Joyful Strains: Making Australia HomeBooks
Edited by Kent MacCarter and Ali Lemer
Affirm Press, $24.95
Given the fact that apart from Australia's indigenous peoples we are all descendants of immigrants, it's a perplexing oversight that this is apparently the first anthology to explore the experience of the expatriate, the refugee and the political exile, from authors who have variously made their home here. In tone and style, the 27 stories are as diverse as the many countries from whence the writers hailed. As a discrete unit, each tale offers a window into individual backgrounds; cumulatively, they present a powerful overview of Australia's multi-hued history.
In all these short pieces of memoir, the sense of identity is inextricably intertwined with the sense of place; often it's the collision of cultures and the attempts to negotiate the precarious paths between the old and the new that bedevils the outsider. As Arnold Zable articulates in his introduction, this sensation is often an emotional swing between joy and strain as referenced in the national anthem-inspired title. Nostalgia for the motherland is often tempered by a grudging appreciation of the host nation.

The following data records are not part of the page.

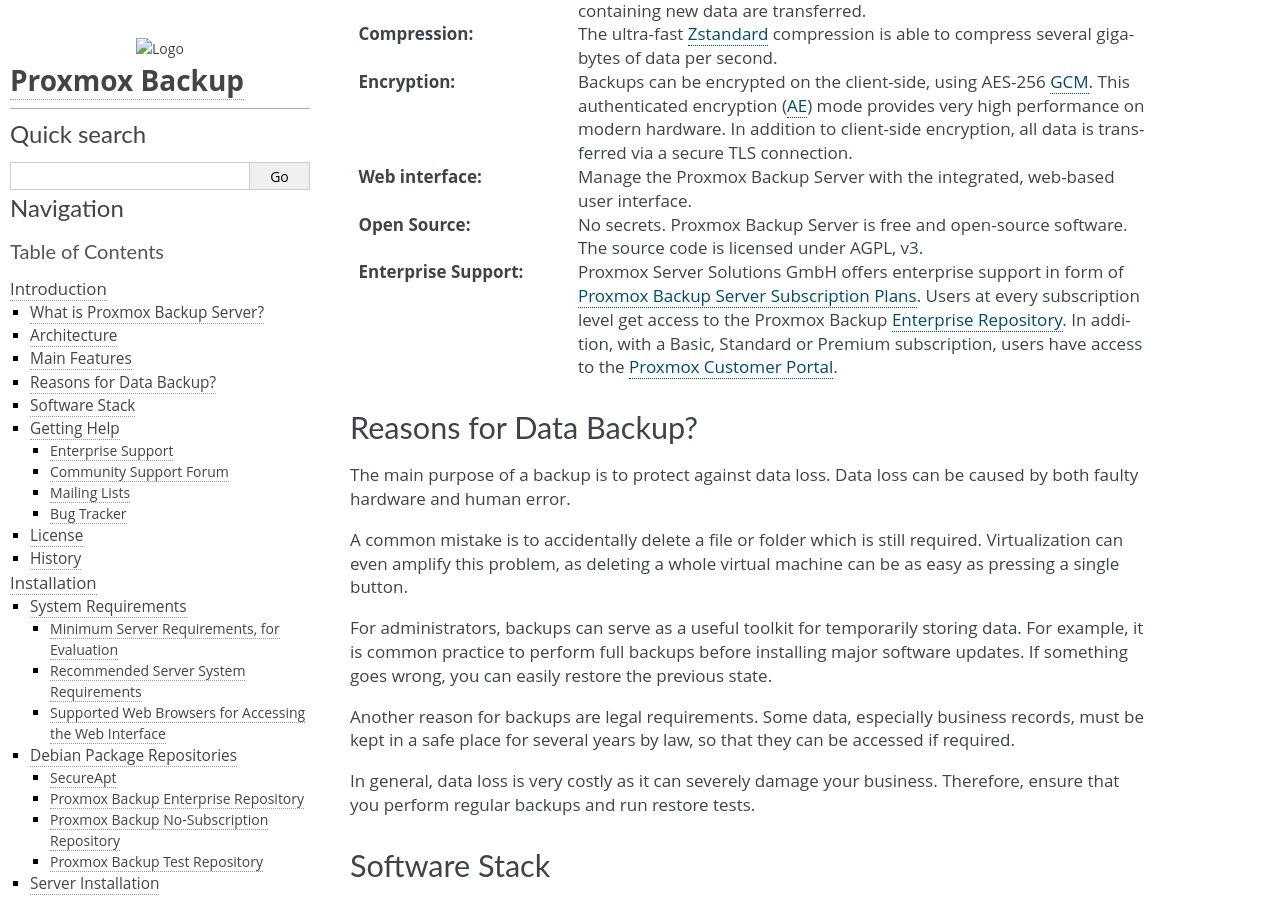
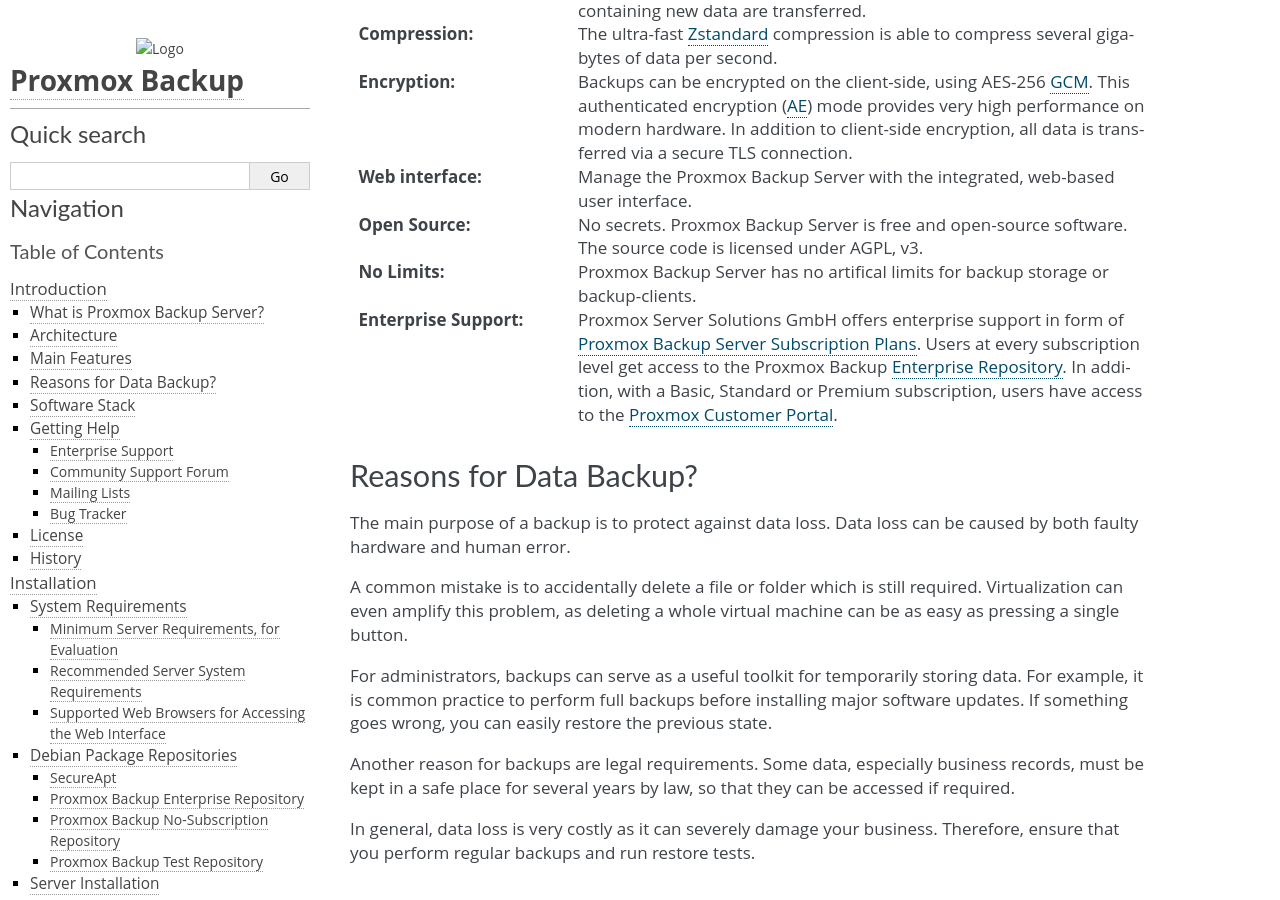
Before and after one commit to proxmox/proxmox-backup, a Sphinx documentation site: the page built from docs/introduction.rst, in a window 1280 px wide and 900 px high, scrolled down 1157 px. Built offline with Sphinx 7.4.7, drawn with Linux system fonts in a browser that asks for light colours.

Commit message:
docs: features: mention that there are no client/data limits
Signed-off-by: Thomas Lamprecht <t.lamprecht@proxmox.com>

```diff
--- a/docs/introduction.rst
+++ b/docs/introduction.rst
@@ -75,6 +75,9 @@
 
 :Open Source: No secrets. Proxmox Backup Server is free and open-source
    software. The source code is licensed under AGPL, v3.
+
+:No Limits: Proxmox Backup Server has no artifical limits for backup storage or
+   backup-clients.
 
 :Enterprise Support: Proxmox Server Solutions GmbH offers enterprise support in
    form of `Proxmox Backup Server Subscription Plans
```
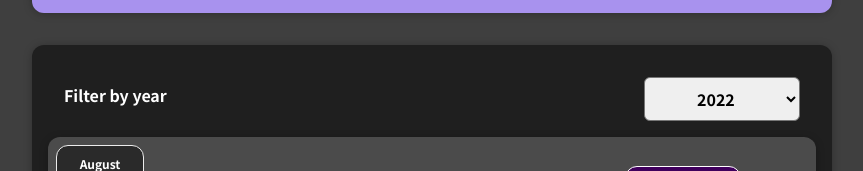
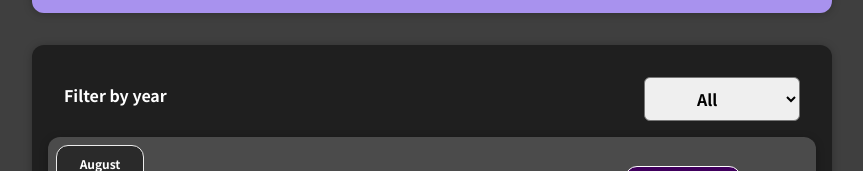
Before and after one commit to ListowelAdolwin/react-task-tracker, a React (Create React App) app: page / in a window 1280 px wide. Shown: the part 291-462 px from the top of the page, without its empty margins (208-1071 px from the left). Built offline with nearby package versions, Linux system fonts and the light colour scheme.

Commit message:
Added an "all" filter

```diff
--- a/src/components/Expenses/ExpenseFilter.js
+++ b/src/components/Expenses/ExpenseFilter.js
@@ -14,7 +14,9 @@ const ExpenseFilter = (props) => {
     <div className="expenses-filter">
       <div className="expenses-filter__control">
         <label>Filter by year</label>
-        <select selected={year} onInput={yearChangeHandler}>
+        <select value={year} onChange={yearChangeHandler}>
+          <option value="all">All</option>
+          <option value="2023">2023</option>
           <option value="2022">2022</option>
           <option value="2021">2021</option>
           <option value="2020">2020</option>
```
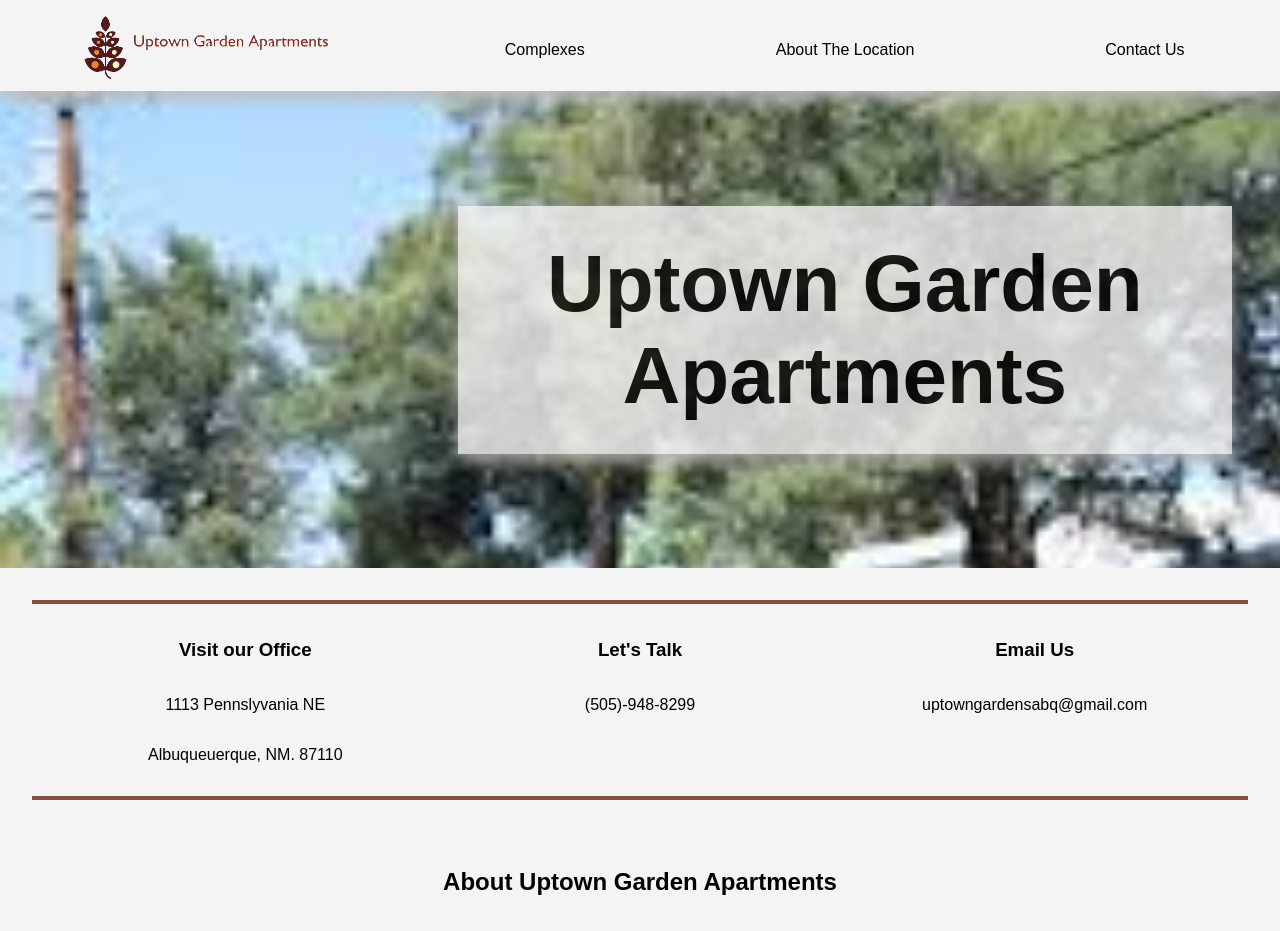
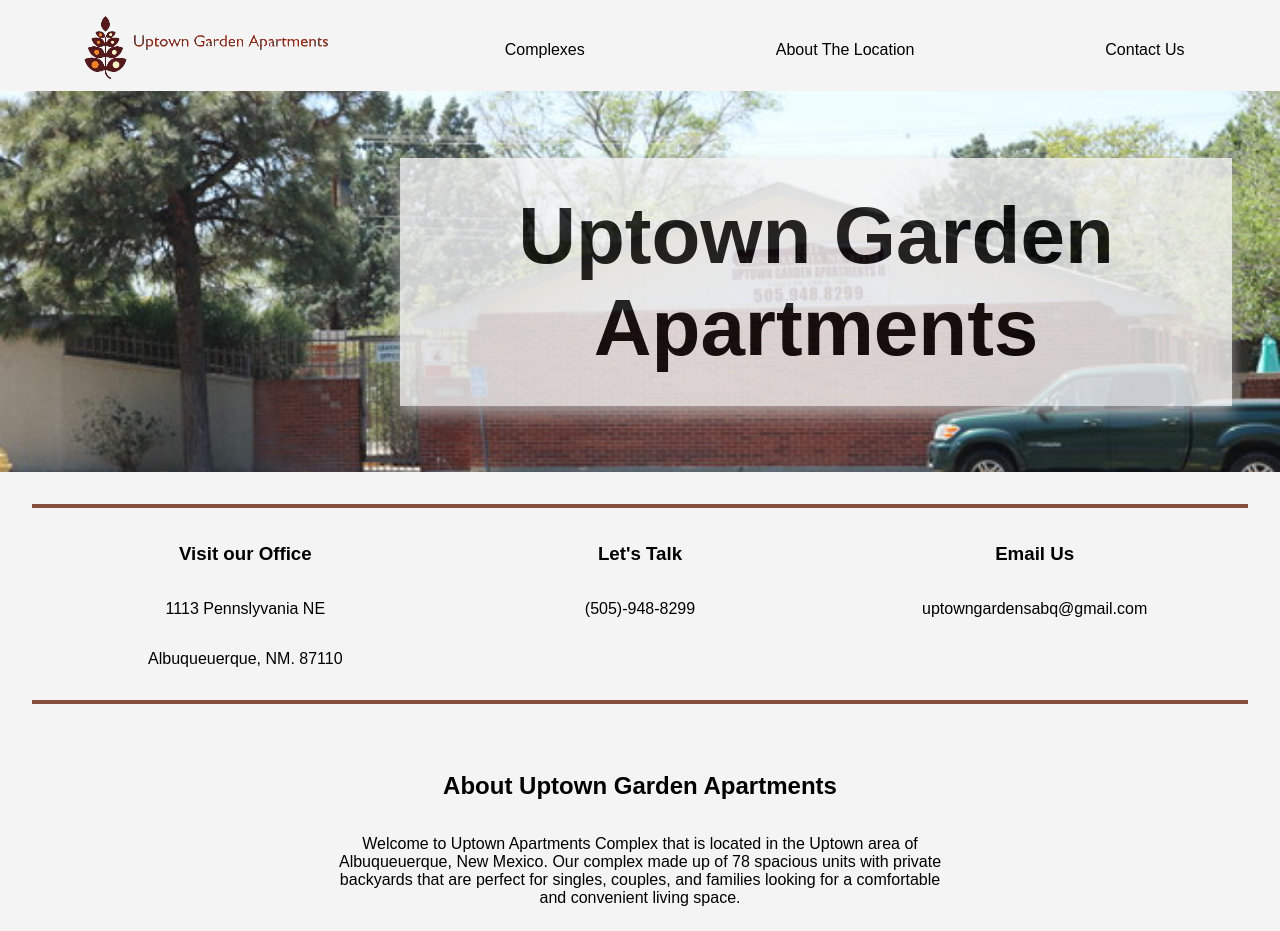
Before and after one commit to piperjarrett/uptown-garden-apartments, a React (Create React App) app: page / in a window 1280 px wide. Shown: the top 931 px of the page. Built offline with nearby package versions, Linux system fonts and the light colour scheme.

Commit message:
add correct styling for images

```diff
--- a/src/AboutLocation/AboutLocation.css
+++ b/src/AboutLocation/AboutLocation.css
@@ -5,6 +5,10 @@
 
 .location-education {
     margin: 1rem;
+    display: flex;
+    flex-direction: column;
+    align-items: center;
+    border-top: 0.3rem solid #884d3b;
 }
 
 .college {
@@ -32,6 +36,13 @@
     flex-wrap: wrap;
 }
 
+.about-location-top-p {
+    width: 30vw;
+    padding: 5rem;
+    background-color: #884d3b;
+    opacity: .6;
+}
+
 .about-location h2 {
     width: 20rem;
     font-size: 3rem;
--- a/src/AboutLocation/AboutLocation.js
+++ b/src/AboutLocation/AboutLocation.js
@@ -6,6 +6,15 @@ const AboutLocation = () => {
     <div className="about-location">
       <div className="about-location-top">
         <h2>Nearby Uptown Garden Apartments</h2>
+        <p className="about-location-top-p">
+          The uptown Garden Apartments are located in a prime location in
+          Albuquerque's desireable Uptown area, just blocks from the 'Q',
+          Winrock and COrnado shopping and buisness centers. Take a stroll
+          through the charming neighboorhood to reach the Jerry Cline park and
+          tennis Center. COnvenientylu, severla bus lines are easily accessible
+          nearby Lomas, Wyoming, and Lousiana Streets.
+        </p>
+      </div>
       <div className="location-education">
         <h3>Education</h3>
         <div className="college">
@@ -17,7 +26,6 @@ const AboutLocation = () => {
           <h4>Central New Mexico University, Albuquerque</h4>
           <p>Drive: 11 min</p>
           <p>4.8 mi.</p>
-          </div>
         </div>
       </div>
       <div className="location-public-schools">
--- a/src/App/App.css
+++ b/src/App/App.css
@@ -6,11 +6,7 @@
 }
 
 html {
-  background: url('../assets/complex-image.jpg');
-  -webkit-background-size: cover;
-  -moz-background-size: cover;
-  -o-background-size: cover;
-  background-size: cover;
+  background: #f4f4f4 ;
 
 }
 
--- a/src/App/App.js
+++ b/src/App/App.js
@@ -14,15 +14,16 @@ function App() {
       <Route exact path="/">
         <Home />
       </Route>
-      <Route path="/Pennsylvania">
-        <Complexes />
-      </Route>
-      <Route path="/Dallas">
+      <Route
+        path="/complex/:id"
+        render={({ match }) => <Complexes complexName={match.params.id} />}
+      ></Route>
+      {/* <Route path="/Dallas">
         <Complexes />
       </Route>
       <Route path="/Marble">
         <Complexes />
-      </Route>
+      </Route> */}
       <Route
         path="/:id/:id/:id"
         render={({ match }) => <Apartment apartmentId={match.params.id} />}
--- a/src/Complexes/Complexes.css
+++ b/src/Complexes/Complexes.css
@@ -18,6 +18,10 @@
     color: white;
     margin-left: 2rem;
     margin-right: 2rem;
+}
+
+.complex-overview, .apartment-features {
+    width: 40vw;
 }
 .complex-apartments-wrapper {
     display: flex;
--- a/src/Complexes/Complexes.js
+++ b/src/Complexes/Complexes.js
@@ -14,15 +14,32 @@ import "swiper/css/scrollbar";
 import { useEffect, useState } from "react";
 import { complexRequest } from "../apiCalls/apiCalls";
 
-const Complexes = () => {
+const Complexes = ({ complexName }) => {
+  console.log(complexName);
   const [complex, setComplex] = useState({});
   const [error, setError] = useState("");
   useEffect(() => {
-    complexRequest(3)
-      .then((data) => setComplex(data))
-      .catch((err) => setError("There was an error"));
-  }, []);
+    if (complexName === "Pennsylvania") {
+      complexRequest(1)
+        .then((data) => setComplex(data))
+        .catch((err) => setError("There was an error"));
+    } else if (complexName === "Marble") {
+      complexRequest(2)
+        .then((data) => setComplex(data))
+        .catch((err) => setError("There was an error"));
+    } else {
+      complexRequest(3)
+        .then((data) => setComplex(data))
+        .catch((err) => setError("There was an error"));
+    }
+  }, [complexName]);
   console.log(complex);
+  const apartmentAmmentities = complex.ameneties
+    ?.split(".")
+    .map((ammentity) => {
+      console.log(ammentity);
+      return <p>{ammentity}</p>;
+    });
   const apartments = complex ? (
     complex.apartments?.map((apartment) => {
       return (
@@ -36,7 +53,7 @@ const Complexes = () => {
             }}
           >
             <NavLink
-              to={`${apartment.bedrooms}Bed/${apartment.bathrooms}Bath/${apartment.id}`}
+              to={`/${apartment.bedrooms}Bed/${apartment.bathrooms}Bath/${apartment.id}`}
               style={{ color: "inherit", textDecoration: "none" }}
             >
               <p className="swiper-paragraph">
@@ -63,6 +80,8 @@ const Complexes = () => {
         style={{
           backgroundImage: `url(${complex.preview_photo})`,
           backgroundSize: "cover",
+          backgroundPosition: "center",
+          backgroundRepeat: "no-repeat",
         }}
       >
         {/* <h2>Pennsylvania</h2> */}
@@ -71,12 +90,11 @@ const Complexes = () => {
       <div className="complex-info">
         <div className="complex-overview">
           <h4>Overview</h4>
+          <p>{complex.description}</p>
         </div>
         <div className="apartment-features">
           <h4>Apartment Features</h4>
-          <p>Pool</p>
-          <p>Washer and dryer</p>
-          <p>Coin Laundry</p>
+          {apartmentAmmentities}
         </div>
       </div>
 
--- a/src/Home/Home.css
+++ b/src/Home/Home.css
@@ -1,7 +1,7 @@
 .home-header {
     display: flex;
     justify-content: flex-end;
-    margin: 3rem;
+
 }
 h1 {
     background: #f4f4f4;
@@ -10,6 +10,7 @@ h1 {
     padding: 2rem;
     width: 60%;
     font-size: 5rem;
+    margin-right: 3rem;
 }
 
 .homepage-content-container {
--- a/src/Home/Home.js
+++ b/src/Home/Home.js
@@ -1,6 +1,7 @@
 import "./Home.css";
 import horizontalLogo from "../assets/IMG_5558.PNG";
 import verticalLogo from "../assets/logo.PNG";
+import complexImg from "../assets/complex-image.jpg";
 
 const Home = () => {
   const openMaps = () => {
@@ -10,7 +11,15 @@ const Home = () => {
   };
   return (
     <div className="home">
-      <div className="home-header">
+      <div
+        className="home-header"
+        style={{
+          backgroundImage: `url(${complexImg})`,
+          backgroundSize: "cover",
+          backgroundPosition: "center",
+          backgroundRepeat: "no-repeat",
+        }}
+      >
         {/* <img src={horizontalLogo} alt="apartment-logo" />
         <img src={verticalLogo} alt="apartment-logo" /> */}
         <h1>Uptown Garden Apartments</h1>
@@ -39,9 +48,10 @@ const Home = () => {
           <h2>About Uptown Garden Apartments</h2>
           <p className="about-paragraph">
             Welcome to Uptown Apartments Complex that is located in the Uptown
-            area of Albuqueuerque, New Mexico. Our complex boasts 78 spacious
-            units with private backyards that are perfect for singles, couples,
-            and families looking for a comfortable and convenient living space.
+            area of Albuqueuerque, New Mexico. Our complex made up of 78
+            spacious units with private backyards that are perfect for singles,
+            couples, and families looking for a comfortable and convenient
+            living space.
           </p>
         </div>
       </div>
--- a/src/NavBar/NavBar.js
+++ b/src/NavBar/NavBar.js
@@ -30,19 +30,19 @@ const NavBar = () => {
         <p className="complex">Complexes</p>
         <div className="dropdown-content">
           <NavLink
-            to="/Pennsylvania"
+            to="/complex/Pennsylvania"
             style={{ color: "inherit", textDecoration: "none" }}
           >
             <p>Pennsylvania</p>
           </NavLink>
           <NavLink
-            to="/Dallas"
+            to="/complex/Dallas"
             style={{ color: "inherit", textDecoration: "none" }}
           >
             <p>Dallas</p>
           </NavLink>
           <NavLink
-            to="/Marble"
+            to="/complex/Marble"
             style={{ color: "inherit", textDecoration: "none" }}
           >
             <p>Marble</p>
```
Also changed, not shown: src/assets/complex-image.jpg. Lines whose indentation alone changed are shown as unchanged.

Diane Armstrong shares her family's experiences of the Holocaust. Photo: Anthony Johnson
Motivations for voluntary or enforced dislocation vary widely. There is the imperative to escape from war and persecution, such as the experiences of Diane Armstrong, whose parents lost more than 60 relatives in Poland to the Holocaust; or Juan Garrido-Salgado, who fled from Chile's Pinochet dictatorship; or Chi Vu, a boat refugee from the communist Vietnam.
For them, and their families, Australia was seen as a safe democracy, even if it was built on bloodstained and stolen land.
Other writers emigrated with the dream of greater opportunities: Irishman Chris Flynn, for instance, is chuffed with the potential offered in Australia for reinvention and tries a series of bizarre jobs, apparently only possible to him Down Under; while Dmetri Kakmi vividly expresses his delight at discovering television as a nine-year-old. It was an induction tool that informed him of the local customs and was essential to his social skills, as he came from a primitive Turkish village with no running water.
Among the many outstanding essays, schoolyard bullying and lazy racism from the ''pale skins'' were common refrains. Yet, while repulsed and alarmed by what Indian Roanna Gonsalves terms ''Third World-looking'' outsiders, home-grown Aussies can still be dismissive of those who look like their cousins. Kiwi Meg Mundell, for instance, laments a profound disinterest in New Zealand culture.
Joyful Strains not only offers an invaluable insight into Australian immigration, it's also a great read: at once entertaining and harrowing.